Aim of the task: Drop the pictures from the entries below, then reproduce the rest exactly.

Available data:
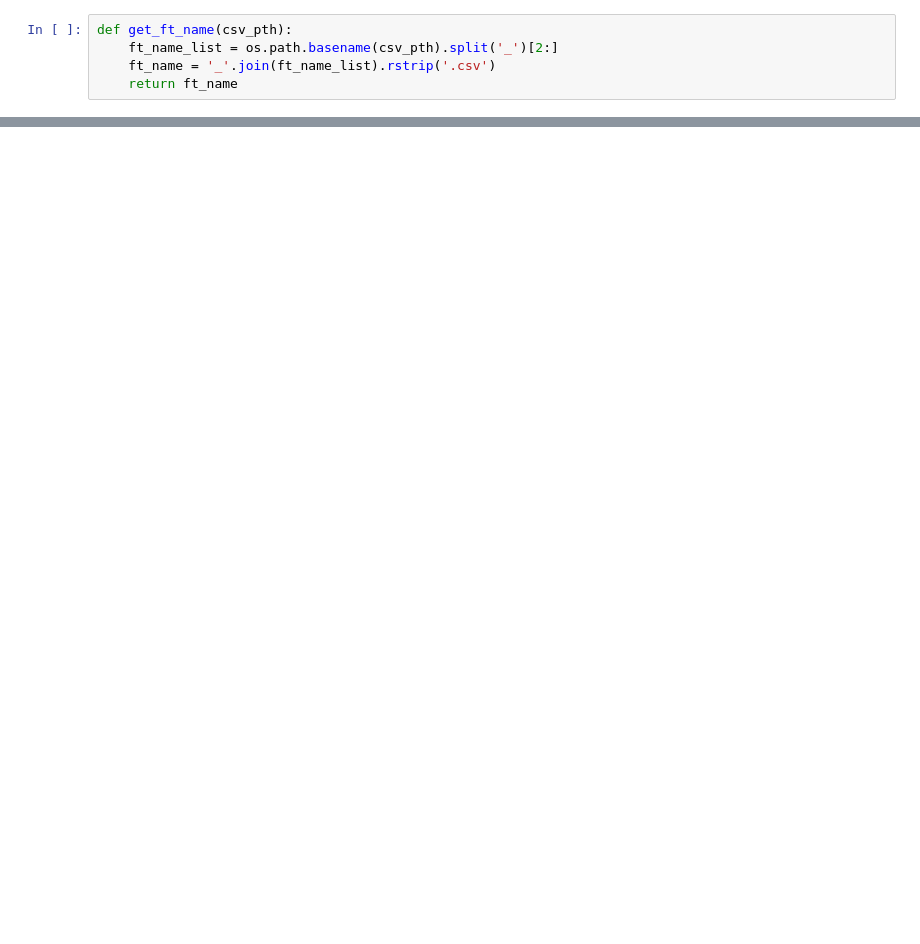
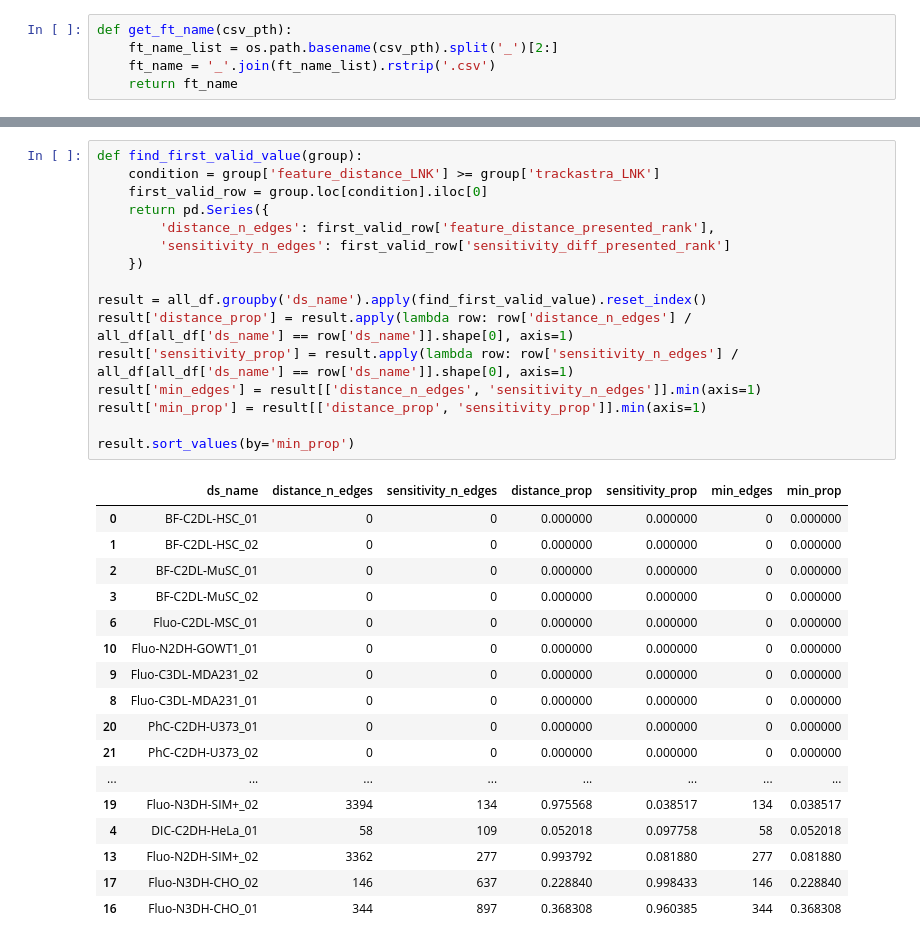
Before and after one commit to DragaDoncila/isbi25, a Jupyter notebook: plot_figures.ipynb, the cells around one changed output, grey strips where cells are left out. Drawn from its saved outputs; the diff is of its cells as text; blank space fills up the shorter version.

```diff
--- a/plot_figures.ipynb
+++ b/plot_figures.ipynb
@@ -246,3 +201,37 @@ grid.set_ylabels('LNK')
+# %%
+def find_first_valid_value(group):
+    condition = group['feature_distance_LNK'] >= group['trackastra_LNK']
+    first_valid_row = group.loc[condition].iloc[0]
+    return pd.Series({
+        'distance_n_edges': first_valid_row['feature_distance_presented_rank'],
+        'sensitivity_n_edges': first_valid_row['sensitivity_diff_presented_rank']
+    })
+
+result = all_df.groupby('ds_name').apply(find_first_valid_value).reset_index()
+result['distance_prop'] = result.apply(lambda row: row['distance_n_edges'] / all_df[all_df['ds_name'] == row['ds_name']].shape[0], axis=1)
+result['sensitivity_prop'] = result.apply(lambda row: row['sensitivity_n_edges'] / all_df[all_df['ds_name'] == row['ds_name']].shape[0], axis=1)
+result['min_edges'] = result[['distance_n_edges', 'sensitivity_n_edges']].min(axis=1)
+result['min_prop'] = result[['distance_prop', 'sensitivity_prop']].min(axis=1)
+
+result.sort_values(by='min_prop')
+# %% [output]
+|  | ds_name | distance_n_edges | sensitivity_n_edges | distance_prop | sensitivity_prop | min_edges | min_prop |
+| 0 | BF-C2DL-HSC_01 | 0 | 0 | 0.000000 | 0.000000 | 0 | 0.000000 |
+| 1 | BF-C2DL-HSC_02 | 0 | 0 | 0.000000 | 0.000000 | 0 | 0.000000 |
+| 2 | BF-C2DL-MuSC_01 | 0 | 0 | 0.000000 | 0.000000 | 0 | 0.000000 |
+| 3 | BF-C2DL-MuSC_02 | 0 | 0 | 0.000000 | 0.000000 | 0 | 0.000000 |
+| 6 | Fluo-C2DL-MSC_01 | 0 | 0 | 0.000000 | 0.000000 | 0 | 0.000000 |
+| 10 | Fluo-N2DH-GOWT1_01 | 0 | 0 | 0.000000 | 0.000000 | 0 | 0.000000 |
+| 9 | Fluo-C3DL-MDA231_02 | 0 | 0 | 0.000000 | 0.000000 | 0 | 0.000000 |
+| 8 | Fluo-C3DL-MDA231_01 | 0 | 0 | 0.000000 | 0.000000 | 0 | 0.000000 |
+| 20 | PhC-C2DH-U373_01 | 0 | 0 | 0.000000 | 0.000000 | 0 | 0.000000 |
+| 21 | PhC-C2DH-U373_02 | 0 | 0 | 0.000000 | 0.000000 | 0 | 0.000000 |
+| ... | ... | ... | ... | ... | ... | ... | ... |
+| 19 | Fluo-N3DH-SIM+_02 | 3394 | 134 | 0.975568 | 0.038517 | 134 | 0.038517 |
+| 4 | DIC-C2DH-HeLa_01 | 58 | 109 | 0.052018 | 0.097758 | 58 | 0.052018 |
+| 13 | Fluo-N2DH-SIM+_02 | 3362 | 277 | 0.993792 | 0.081880 | 277 | 0.081880 |
+| 17 | Fluo-N3DH-CHO_02 | 146 | 637 | 0.228840 | 0.998433 | 146 | 0.228840 |
+| 16 | Fluo-N3DH-CHO_01 | 344 | 897 | 0.368308 | 0.960385 | 344 | 0.368308 |
 # %%
 import seaborn as sns
 
```
Also changed, not shown: parts of 16 cells of this notebook, 2 other files.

Answer:
Before and after one commit to DragaDoncila/isbi25, a Jupyter notebook: plot_figures.ipynb, the cells around one changed output, grey strips where cells are left out. Drawn from its saved outputs; the diff is of its cells as text; blank space fills up the shorter version.

```diff
--- a/plot_figures.ipynb
+++ b/plot_figures.ipynb
@@ -246,3 +201,37 @@ grid.set_ylabels('LNK')
+# %%
+def find_first_valid_value(group):
+    condition = group['feature_distance_LNK'] >= group['trackastra_LNK']
+    first_valid_row = group.loc[condition].iloc[0]
+    return pd.Series({
+        'distance_n_edges': first_valid_row['feature_distance_presented_rank'],
+        'sensitivity_n_edges': first_valid_row['sensitivity_diff_presented_rank']
+    })
+
+result = all_df.groupby('ds_name').apply(find_first_valid_value).reset_index()
+result['distance_prop'] = result.apply(lambda row: row['distance_n_edges'] / all_df[all_df['ds_name'] == row['ds_name']].shape[0], axis=1)
+result['sensitivity_prop'] = result.apply(lambda row: row['sensitivity_n_edges'] / all_df[all_df['ds_name'] == row['ds_name']].shape[0], axis=1)
+result['min_edges'] = result[['distance_n_edges', 'sensitivity_n_edges']].min(axis=1)
+result['min_prop'] = result[['distance_prop', 'sensitivity_prop']].min(axis=1)
+
+result.sort_values(by='min_prop')
+# %% [output]
+|  | ds_name | distance_n_edges | sensitivity_n_edges | distance_prop | sensitivity_prop | min_edges | min_prop |
+| 0 | BF-C2DL-HSC_01 | 0 | 0 | 0.000000 | 0.000000 | 0 | 0.000000 |
+| 1 | BF-C2DL-HSC_02 | 0 | 0 | 0.000000 | 0.000000 | 0 | 0.000000 |
+| 2 | BF-C2DL-MuSC_01 | 0 | 0 | 0.000000 | 0.000000 | 0 | 0.000000 |
+| 3 | BF-C2DL-MuSC_02 | 0 | 0 | 0.000000 | 0.000000 | 0 | 0.000000 |
+| 6 | Fluo-C2DL-MSC_01 | 0 | 0 | 0.000000 | 0.000000 | 0 | 0.000000 |
+| 10 | Fluo-N2DH-GOWT1_01 | 0 | 0 | 0.000000 | 0.000000 | 0 | 0.000000 |
+| 9 | Fluo-C3DL-MDA231_02 | 0 | 0 | 0.000000 | 0.000000 | 0 | 0.000000 |
+| 8 | Fluo-C3DL-MDA231_01 | 0 | 0 | 0.000000 | 0.000000 | 0 | 0.000000 |
+| 20 | PhC-C2DH-U373_01 | 0 | 0 | 0.000000 | 0.000000 | 0 | 0.000000 |
+| 21 | PhC-C2DH-U373_02 | 0 | 0 | 0.000000 | 0.000000 | 0 | 0.000000 |
+| ... | ... | ... | ... | ... | ... | ... | ... |
+| 19 | Fluo-N3DH-SIM+_02 | 3394 | 134 | 0.975568 | 0.038517 | 134 | 0.038517 |
+| 4 | DIC-C2DH-HeLa_01 | 58 | 109 | 0.052018 | 0.097758 | 58 | 0.052018 |
+| 13 | Fluo-N2DH-SIM+_02 | 3362 | 277 | 0.993792 | 0.081880 | 277 | 0.081880 |
+| 17 | Fluo-N3DH-CHO_02 | 146 | 637 | 0.228840 | 0.998433 | 146 | 0.228840 |
+| 16 | Fluo-N3DH-CHO_01 | 344 | 897 | 0.368308 | 0.960385 | 344 | 0.368308 |
 # %%
 import seaborn as sns
 
```
Also changed, not shown: parts of 16 cells of this notebook, 2 other files.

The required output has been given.